Record type: Article

Abstract

The presence of gas hydrate in marine sediments alters their physical properties. In some circumstances, gas hydrate may cement sediment grains together and dramatically increase the seismic P- and S-wave velocities of the composite medium. Hydrate may also form a load-bearing structure within the sediment microstructure, but with different seismic wave attenuation characteristics, changing the attenuation behaviour of the composite. Here we introduce an inversion algorithm based on effective medium modelling to infer hydrate saturations from velocity and attenuation measurements on hydrate-bearing sediments. The velocity increase is modelled as extra binding developed by gas hydrate that strengthens the sediment microstructure. The attenuation increase is modelled through a difference in fluid flow properties caused by different permeabilities in the sediment and hydrate microstructures. We relate velocity and attenuation increases in hydrate-bearing sediments to their hydrate content, using an effective medium inversion algorithm based on the self-consistent approximation (SCA), differential effective medium (DEM) theory, and Biot and squirt flow mechanisms of fluid flow. The inversion algorithm is able to convert observations in compressional and shear wave velocities and attenuations to hydrate saturation in the sediment pore space. We applied our algorithm to a data set from the Mallik 2L–38 well, Mackenzie delta, Canada, and to data from laboratory measurements on gas-rich and water-saturated sand samples. Predictions using our algorithm match the borehole data and water-saturated laboratory data if the proportion of hydrate contributing to the load-bearing structure increases with hydrate saturation. The predictions match the gas-rich laboratory data if that proportion decreases with hydrate saturation. We attribute this difference to differences in hydrate formation mechanisms between the two environments.

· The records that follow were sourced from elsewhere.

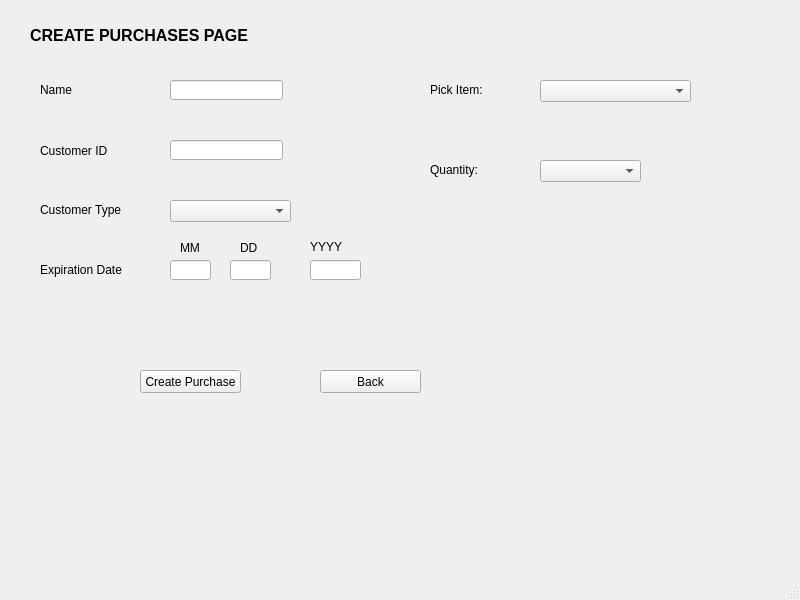
Before: the Qt Designer form adminpage.ui in YoKarson/CS1C-Project-2-Bulk-Club-2.0, drawn with Qt 5.
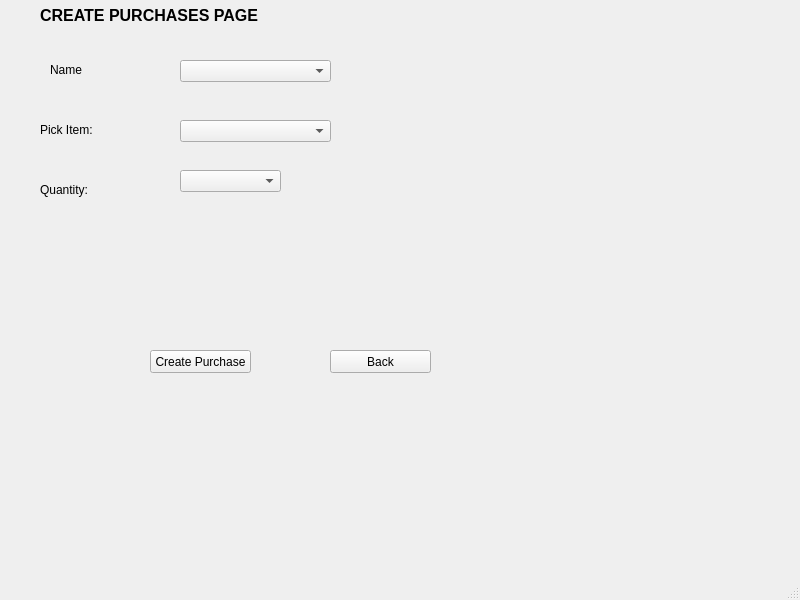
After: the same form once the commit is applied. The open tabs and pages were chosen to show the change.

Patch:
```diff
--- a/adminpage.ui
+++ b/adminpage.ui
@@ -17,12 +17,15 @@
    <widget class="QStackedWidget" name="stackedWidget">
     <property name="geometry">
      <rect>
-      <x>0</x>
-      <y>0</y>
-      <width>781</width>
-      <height>551</height>
+      <x>10</x>
+      <y>-20</y>
+      <width>801</width>
+      <height>581</height>
      </rect>
     </property>
+    <property name="styleSheet">
+     <string notr="true"/>
+    </property>
     <property name="currentIndex">
      <number>0</number>
     </property>
@@ -196,139 +199,11 @@
        <string>Name</string>
       </property>
      </widget>
-     <widget class="QLabel" name="label_12">
-      <property name="geometry">
-       <rect>
-        <x>40</x>
-        <y>140</y>
-        <width>111</width>
-        <height>21</height>
-       </rect>
-      </property>
-      <property name="text">
-       <string>Customer ID</string>
-      </property>
-     </widget>
-     <widget class="QLineEdit" name="addYearLineEdit">
-      <property name="geometry">
-       <rect>
-        <x>310</x>
-        <y>260</y>
-        <width>51</width>
-        <height>20</height>
-       </rect>
-      </property>
-     </widget>
-     <widget class="QLineEdit" name="addNameLineEdit">
-      <property name="geometry">
-       <rect>
-        <x>170</x>
-        <y>80</y>
-        <width>113</width>
-        <height>20</height>
-       </rect>
-      </property>
-     </widget>
-     <widget class="QLabel" name="label_13">
-      <property name="geometry">
-       <rect>
-        <x>40</x>
-        <y>200</y>
-        <width>121</width>
-        <height>20</height>
-       </rect>
-      </property>
-      <property name="text">
-       <string>Customer Type</string>
-      </property>
-     </widget>
-     <widget class="QLabel" name="label_14">
-      <property name="geometry">
-       <rect>
-        <x>40</x>
-        <y>260</y>
-        <width>111</width>
-        <height>20</height>
-       </rect>
-      </property>
-      <property name="text">
-       <string>Expiration Date</string>
-      </property>
-     </widget>
-     <widget class="QLabel" name="label_15">
-      <property name="geometry">
-       <rect>
-        <x>180</x>
-        <y>240</y>
-        <width>21</width>
-        <height>16</height>
-       </rect>
-      </property>
-      <property name="text">
-       <string>MM</string>
-      </property>
-     </widget>
-     <widget class="QLabel" name="label_16">
-      <property name="geometry">
-       <rect>
-        <x>310</x>
-        <y>240</y>
-        <width>47</width>
-        <height>13</height>
-       </rect>
-      </property>
-      <property name="text">
-       <string>YYYY</string>
-      </property>
-     </widget>
-     <widget class="QLineEdit" name="addDayLineEdit">
-      <property name="geometry">
-       <rect>
-        <x>230</x>
-        <y>260</y>
-        <width>41</width>
-        <height>20</height>
-       </rect>
-      </property>
-     </widget>
-     <widget class="QLineEdit" name="addMonthLineEdit">
-      <property name="geometry">
-       <rect>
-        <x>170</x>
-        <y>260</y>
-        <width>41</width>
-        <height>20</height>
-       </rect>
-      </property>
-     </widget>
-     <widget class="QLabel" name="label_17">
-      <property name="geometry">
-       <rect>
-        <x>240</x>
-        <y>240</y>
-        <width>21</width>
-        <height>16</height>
-       </rect>
-      </property>
-      <property name="text">
-       <string>DD</string>
-      </property>
-     </widget>
-     <widget class="QLineEdit" name="addIdLineEdit">
-      <property name="geometry">
-       <rect>
-        <x>170</x>
-        <y>140</y>
-        <width>113</width>
-        <height>20</height>
-       </rect>
-      </property>
-     </widget>
      <widget class="QLabel" name="label_18">
       <property name="geometry">
        <rect>
-        <x>430</x>
-        <y>80</y>
+        <x>30</x>
+        <y>140</y>
         <width>81</width>
         <height>20</height>
        </rect>
@@ -340,8 +215,8 @@
      <widget class="QComboBox" name="pickItemComboBox">
       <property name="geometry">
        <rect>
-        <x>540</x>
-        <y>80</y>
+        <x>170</x>
+        <y>140</y>
         <width>151</width>
         <height>22</height>
        </rect>
@@ -350,8 +225,8 @@
      <widget class="QLabel" name="label_24">
       <property name="geometry">
        <rect>
-        <x>430</x>
-        <y>160</y>
+        <x>30</x>
+        <y>200</y>
         <width>81</width>
         <height>20</height>
        </rect>
@@ -363,8 +238,8 @@
      <widget class="QComboBox" name="pickQtyLComboBox">
       <property name="geometry">
        <rect>
-        <x>540</x>
-        <y>160</y>
+        <x>170</x>
+        <y>190</y>
         <width>101</width>
         <height>22</height>
        </rect>
@@ -400,8 +275,8 @@
       <property name="geometry">
        <rect>
         <x>170</x>
-        <y>200</y>
-        <width>121</width>
+        <y>80</y>
+        <width>151</width>
         <height>22</height>
        </rect>
       </property>
```
Left out of the diff: 15 changed lines with no effect on the pictures.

Full text not available from this repository.

More information

Submitted date: 23 August 2005
Published date: 2006
Keywords: attenuation, elastic wave theory, gas hydrate, P waves, S waves

Identifiers

Local EPrints ID: 40566
URI: http://eprints.soton.ac.uk/id/eprint/40566
ISSN: 0956-540X
PURE UUID: 265f83c7-7a1a-42c6-8201-a38fd614c34c
ORCID for Tim A. Minshull: ORCID iD orcid.org/0000-0002-8202-1379

Catalogue record

Date deposited: 06 Jul 2006
Last modified: 17 Jul 2017 15:34

Export record

Altmetrics

Download statistics

Downloads from ePrints over the past year. Other digital versions may also be available to download e.g. from the publisher's website.

View more statistics

Atom RSS 1.0 RSS 2.0

Contact ePrints Soton: eprints@soton.ac.uk

ePrints Soton supports OAI 2.0 with a base URL of http://eprints.soton.ac.uk/cgi/oai2

This repository has been built using EPrints software, developed at the University of Southampton, but available to everyone to use.

We use cookies to ensure that we give you the best experience on our website. If you continue without changing your settings, we will assume that you are happy to receive cookies on the University of Southampton website.

×